Stockholm (3)                                                      354.
Hamburg (2)                                                        361.
Copenhagen Airport(1)                                     267.

Airbnb Berlin(5 nights)                                     459.

Eurail Passes and Reservations                     1028.

Stockholm Subway Pass                                      60.
Hamburg Subway Pass                                        62.
Berlin Subway Pass                                             137.

Tours: Hamburg Miniature Museum               38.
Berlin Fat Tire Bike                                             165.
Berlin Trabi Tour                                                 132.

Starting Cash (euro, Kroner, etc.)                   500.

Spending Money                                               2700.


Total                                                                   $8677


The conclusion?

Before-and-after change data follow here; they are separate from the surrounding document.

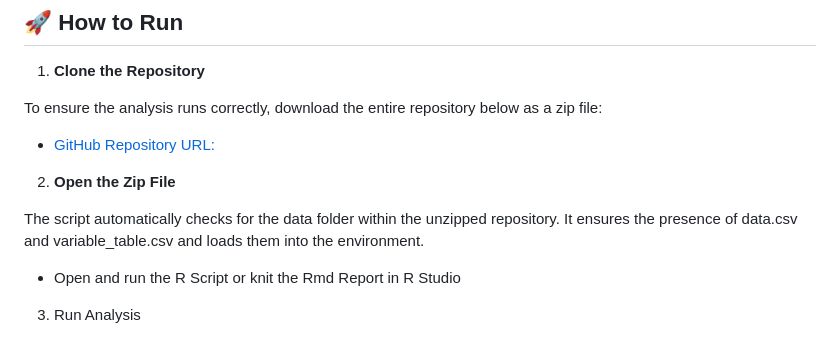
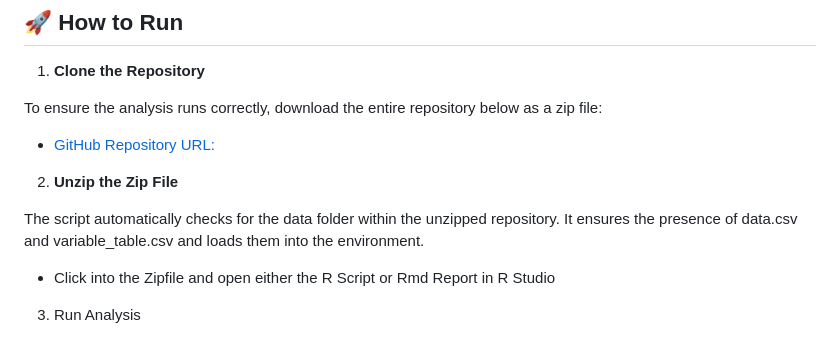
Before and after one commit to KevinWMcGowan/predicting_ed_outcomes, a Markdown page: README.md, the part around the change. Drawn GitHub-style.

```diff
--- a/README.md
+++ b/README.md
@@ -43,10 +43,10 @@ To ensure the analysis runs correctly, download the entire repository below as a
 
 - [GitHub Repository URL:](https://github.com/KevinWMcGowan/predicting_ed_outcomes.git)
 
-2. **Open the Zip File**
+2. **Unzip the Zip File**
 
 The script automatically checks for the data folder within the unzipped repository. It ensures the presence of data.csv and variable_table.csv and loads them into the environment.
-- Open and run the R Script or knit the Rmd Report in R Studio
+- Click into the Zipfile and open either the R Script or Rmd Report in R Studio
 
 3. Run Analysis
 
```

This was a 14 day trip for 3 adults. We averaged $620 per day and $2892 per person. Again, certain expenses were shared, so the average doesn’t reflect what a single traveler would pay. Compared to our Japan trip(18 days, $7989 total, $444 per day,$2663 per person) we spent quite a bit more. I’d say we’re learning.


Our 2016 Japan Trip Budget

July 6, 2016 at 2:10 pm

Takayama Village

We decided to go to Japan on a whim when we found a Black Friday sale on Singapore Air. My daughter had been lobbying to go there for a long time, so the opportunity to fly for just $600 a piece was too great to pass up. I had heard that Japan was expensive, but also that this was a good time to go with a strong dollar and weak yen. I purchased first class Japan Rail passes so that we could reserve seats. To be honest, I was excited to experience the Japanese rail system at it’s best and we had 7 cities to visit, so the extra splurge felt justified. I reserved all of our accommodations two to three months ahead and was pretty careful to balance our needs and budget. I decided to spend about two thirds of our time in Airbnb rentals to give us a bit of extra space, the chance to do laundry plus the ability to cook meals ourselves. During the planning stages, my budgeting felt prudent, not too decadent.
When we arrived, as has happened before, I began to worry that I was spending money hand over fist. I seemed to waffle between one minute throwing caution to the wind, because we may never have the opportunity again and other times running constant numbers in my head. I think because the yen doesn’t simply convert to dollars and taking large sums of cash out at a time saves transaction fees, it was easy to feel like we were barreling through money. So, how did we actually do? When I got home I looked at our spending and jotted down some figures.


Airline Tickets (Singapore Air, Black Friday Sale) 1900.

Japan Rail Passes (First Class)                             1648.

Airbnb   Tokyo (4 nights)                                         621.

              Kyoto (3 nights)                                           349.

              Hiroshima (2 Nights)                                 233.

              Asakusa Tokyo (3 nights)                          361.


Ryokans Narita  (1 night)                                         161.

               Kanazawa (2 nights)                                  272.

               Takayama (2 nights)                                 348.

               Yudanaka (1 night)                                     149.

Sumo Tour (Viator)                                                  363.

Starting Cash                                                             500.

Spending Money                                                     2568.


Total                                                                     $7989.

My conclusion? This was an 18 day trip for three adults, averaging $444 a day. At $2663 per person, it feels quite reasonable. Granted, it’s not realistic to average all costs because accommodations and many meals were split, but I’m still content with the final figures. I think the important lesson is to do my best to plan wisely, include some extra padding for unexpected costs and then relax and enjoy the experience.